-------- DATA RECORDS --------

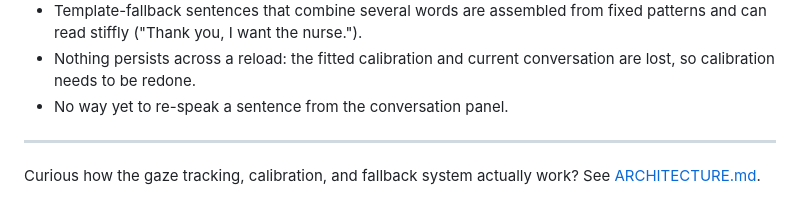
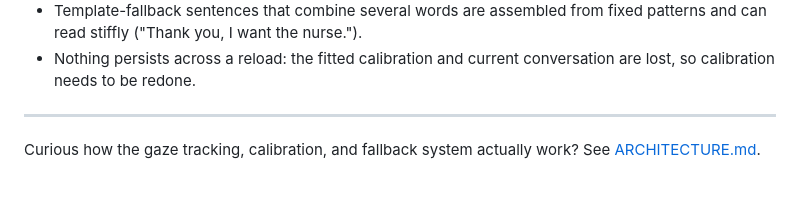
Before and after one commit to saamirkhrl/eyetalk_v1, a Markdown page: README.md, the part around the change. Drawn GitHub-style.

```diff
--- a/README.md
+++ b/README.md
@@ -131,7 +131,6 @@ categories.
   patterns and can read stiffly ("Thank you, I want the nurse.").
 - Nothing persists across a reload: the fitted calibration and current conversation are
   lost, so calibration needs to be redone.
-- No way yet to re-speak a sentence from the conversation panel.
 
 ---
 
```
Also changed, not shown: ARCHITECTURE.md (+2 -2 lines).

--------
-------- DATA RECORDS --------

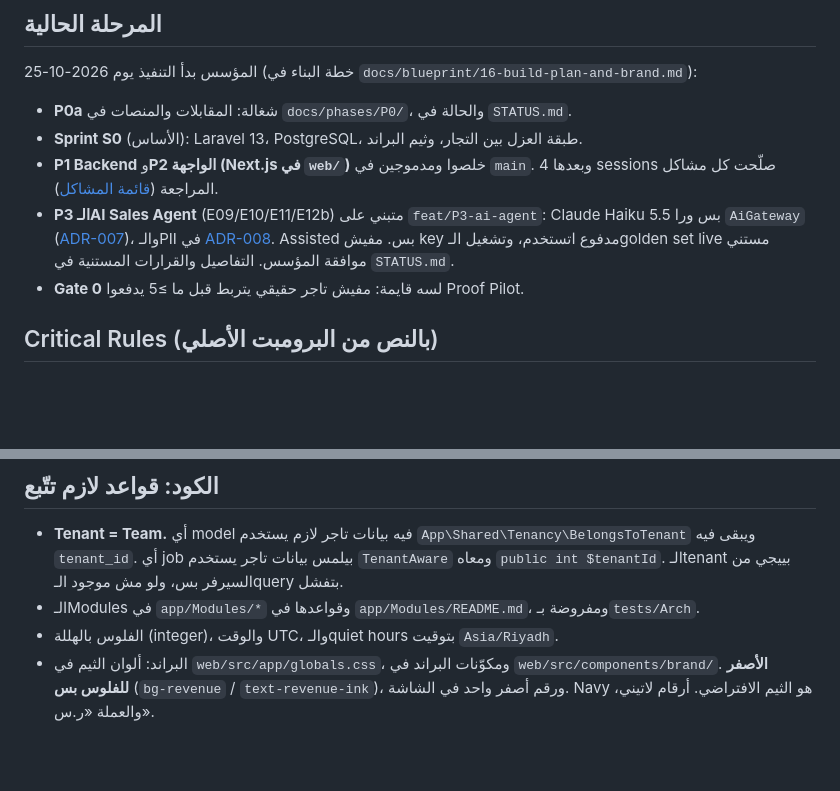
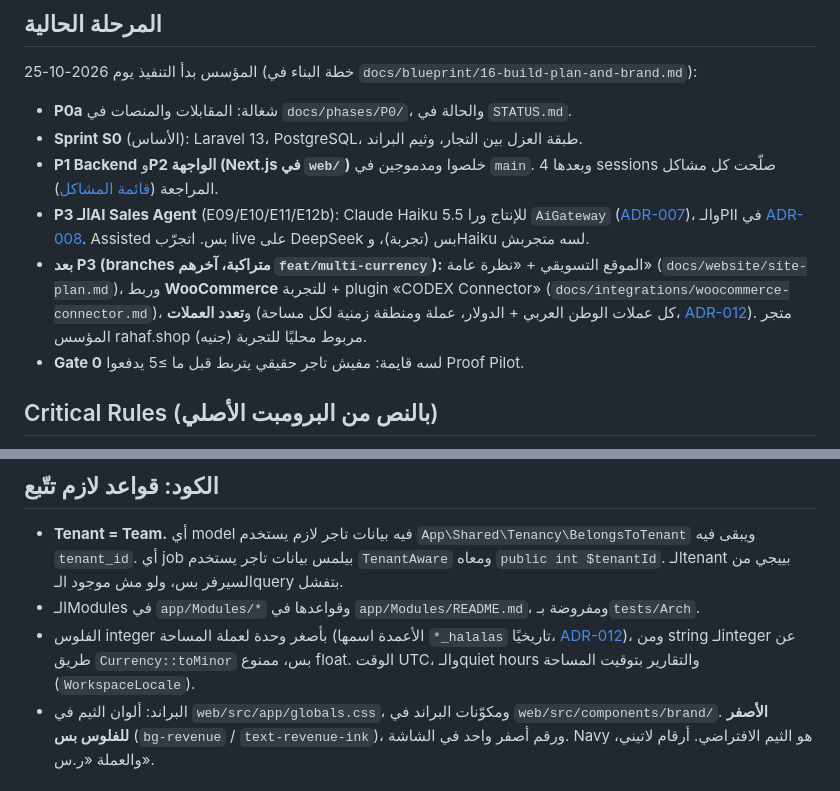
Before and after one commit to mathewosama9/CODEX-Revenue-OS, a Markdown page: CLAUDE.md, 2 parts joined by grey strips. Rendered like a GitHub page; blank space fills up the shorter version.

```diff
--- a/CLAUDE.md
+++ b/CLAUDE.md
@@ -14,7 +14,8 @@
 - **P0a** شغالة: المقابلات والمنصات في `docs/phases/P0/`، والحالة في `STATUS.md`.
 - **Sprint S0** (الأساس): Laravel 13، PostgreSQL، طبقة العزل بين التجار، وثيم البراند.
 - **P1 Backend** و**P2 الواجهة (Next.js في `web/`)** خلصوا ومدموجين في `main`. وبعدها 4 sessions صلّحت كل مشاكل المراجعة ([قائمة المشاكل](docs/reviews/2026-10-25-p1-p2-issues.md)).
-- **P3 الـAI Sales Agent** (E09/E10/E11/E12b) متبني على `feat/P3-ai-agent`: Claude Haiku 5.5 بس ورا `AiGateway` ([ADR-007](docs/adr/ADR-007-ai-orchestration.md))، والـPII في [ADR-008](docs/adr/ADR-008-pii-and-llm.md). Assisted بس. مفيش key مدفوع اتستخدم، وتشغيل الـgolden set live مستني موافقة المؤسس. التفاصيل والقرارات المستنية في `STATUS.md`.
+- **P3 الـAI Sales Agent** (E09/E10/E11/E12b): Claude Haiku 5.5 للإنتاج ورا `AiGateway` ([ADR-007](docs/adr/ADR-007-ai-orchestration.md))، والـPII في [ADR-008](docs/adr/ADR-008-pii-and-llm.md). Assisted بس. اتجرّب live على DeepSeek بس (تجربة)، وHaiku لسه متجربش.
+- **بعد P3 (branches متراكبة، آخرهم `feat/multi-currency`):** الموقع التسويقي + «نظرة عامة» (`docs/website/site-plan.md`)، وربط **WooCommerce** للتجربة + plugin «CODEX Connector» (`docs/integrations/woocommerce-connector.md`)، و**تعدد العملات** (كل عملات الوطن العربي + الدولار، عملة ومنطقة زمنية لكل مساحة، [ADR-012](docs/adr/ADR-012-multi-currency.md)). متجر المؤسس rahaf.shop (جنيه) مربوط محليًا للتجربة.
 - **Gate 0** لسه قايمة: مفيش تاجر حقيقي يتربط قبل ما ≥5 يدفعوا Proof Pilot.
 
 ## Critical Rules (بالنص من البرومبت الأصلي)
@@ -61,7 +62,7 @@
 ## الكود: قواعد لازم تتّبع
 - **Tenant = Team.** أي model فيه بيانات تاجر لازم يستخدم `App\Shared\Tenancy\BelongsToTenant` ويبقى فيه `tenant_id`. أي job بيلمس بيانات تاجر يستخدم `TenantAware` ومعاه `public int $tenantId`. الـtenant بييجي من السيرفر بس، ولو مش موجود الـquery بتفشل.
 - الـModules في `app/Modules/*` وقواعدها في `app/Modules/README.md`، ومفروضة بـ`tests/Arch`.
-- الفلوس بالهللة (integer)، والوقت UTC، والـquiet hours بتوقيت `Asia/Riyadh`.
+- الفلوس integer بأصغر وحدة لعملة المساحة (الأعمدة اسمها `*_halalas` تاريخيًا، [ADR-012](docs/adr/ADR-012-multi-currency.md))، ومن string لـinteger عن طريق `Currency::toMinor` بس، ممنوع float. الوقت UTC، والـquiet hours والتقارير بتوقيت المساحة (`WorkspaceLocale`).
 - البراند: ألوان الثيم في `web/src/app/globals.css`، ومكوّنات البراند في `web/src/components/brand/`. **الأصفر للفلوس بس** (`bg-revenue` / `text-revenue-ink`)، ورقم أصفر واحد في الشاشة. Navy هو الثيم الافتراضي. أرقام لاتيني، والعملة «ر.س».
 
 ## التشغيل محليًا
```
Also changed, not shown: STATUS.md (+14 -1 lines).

--------
-------- DATA RECORDS --------

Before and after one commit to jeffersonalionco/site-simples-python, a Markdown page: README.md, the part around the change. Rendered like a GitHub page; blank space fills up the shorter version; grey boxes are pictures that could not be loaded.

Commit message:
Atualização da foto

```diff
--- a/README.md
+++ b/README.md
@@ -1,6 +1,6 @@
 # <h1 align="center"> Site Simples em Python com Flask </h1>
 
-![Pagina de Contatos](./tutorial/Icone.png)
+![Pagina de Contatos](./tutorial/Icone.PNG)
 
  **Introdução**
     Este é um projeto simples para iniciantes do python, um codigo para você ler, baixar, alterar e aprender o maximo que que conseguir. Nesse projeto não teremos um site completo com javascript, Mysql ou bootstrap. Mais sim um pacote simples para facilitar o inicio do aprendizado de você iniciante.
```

--------

__WHAT THE TASK REQUIRES__
Repeat, exactly as they stand above, the lines from the line with "Before and after one commit to saamirkhrl/eyetalk_v1, a" to the line with "Also changed, not shown: ARCHITECTURE.md", both lines included.

__OUTPUT FOR THIS TASK__
Before and after one commit to saamirkhrl/eyetalk_v1, a Markdown page: README.md, the part around the change. Drawn GitHub-style.

```diff
--- a/README.md
+++ b/README.md
@@ -131,7 +131,6 @@ categories.
   patterns and can read stiffly ("Thank you, I want the nurse.").
 - Nothing persists across a reload: the fitted calibration and current conversation are
   lost, so calibration needs to be redone.
-- No way yet to re-speak a sentence from the conversation panel.
 
 ---
 
```
Also changed, not shown: ARCHITECTURE.md (+2 -2 lines).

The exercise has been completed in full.